> [Work to be completed]:
Show all lines of the listing that contain the word "ylabel".

____________

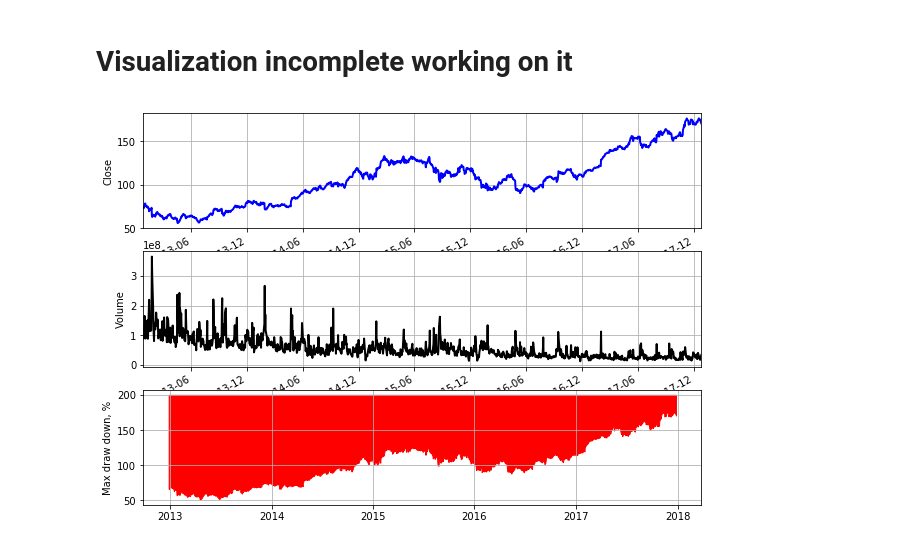
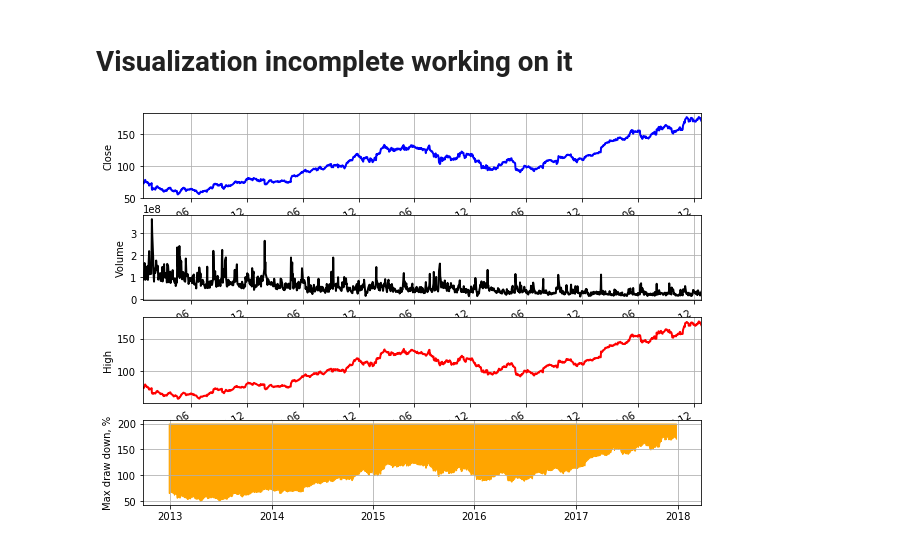
Before and after one commit to rajeevsahu123/Useful_stuffs, a Jupyter notebook: How to download OHLCV data from yahoo finance.ipynb, the cells around one changed output. Saved outputs shown, nothing was run; the diff lists cells and outputs as text; code cells hidden in the pictures.

```diff
--- a/How to download OHLCV data from yahoo finance.ipynb
+++ b/How to download OHLCV data from yahoo finance.ipynb
@@ -36,22 +56,26 @@ df.describe()
 # %%
 fig = plt.figure(figsize=(10,8))
 # Set the outer colour to white
 fig.patch.set_facecolor('white')
 
 # Plot the equity curve
-ax1 = fig.add_subplot(311, ylabel='Close')
+ax1 = fig.add_subplot(411, ylabel='Close')
 df['Close'].plot(ax=ax1, color="blue", lw=2.)
 plt.grid(True)
 
 # Plot the returns
-ax2 = fig.add_subplot(312, ylabel='Volume')
+ax2 = fig.add_subplot(412, ylabel='Volume')
 df['Volume'].plot(ax=ax2, color="black", lw=2.)
 plt.grid(True)
 
+ax3 = fig.add_subplot(413, ylabel='High')
+df['High'].plot(ax=ax3, color="red", lw=2.)
+plt.grid(True)
+
 # Plot the returns
-ax3 = fig.add_subplot(313, ylabel='Max draw down, %')
+ax4 = fig.add_subplot(414, ylabel='Max draw down, %')
 #df['Adj Close'].plot(ax=ax3, color="red", lw=2.)
-ax3.fill_between(df.index, df['Adj Close'], 200, color='red')
+ax4.fill_between(df.index, df['Adj Close'], 200, color='orange')
 plt.grid(True)
 # %% [output]
-[figure, old version]
+[figure, new version]
```
Also changed, not shown: parts of 2 cells of this notebook.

____________

> [Problem solution]:
-ax1 = fig.add_subplot(311, ylabel='Close')
+ax1 = fig.add_subplot(411, ylabel='Close')
-ax2 = fig.add_subplot(312, ylabel='Volume')
+ax2 = fig.add_subplot(412, ylabel='Volume')
+ax3 = fig.add_subplot(413, ylabel='High')
-ax3 = fig.add_subplot(313, ylabel='Max draw down, %')
+ax4 = fig.add_subplot(414, ylabel='Max draw down, %')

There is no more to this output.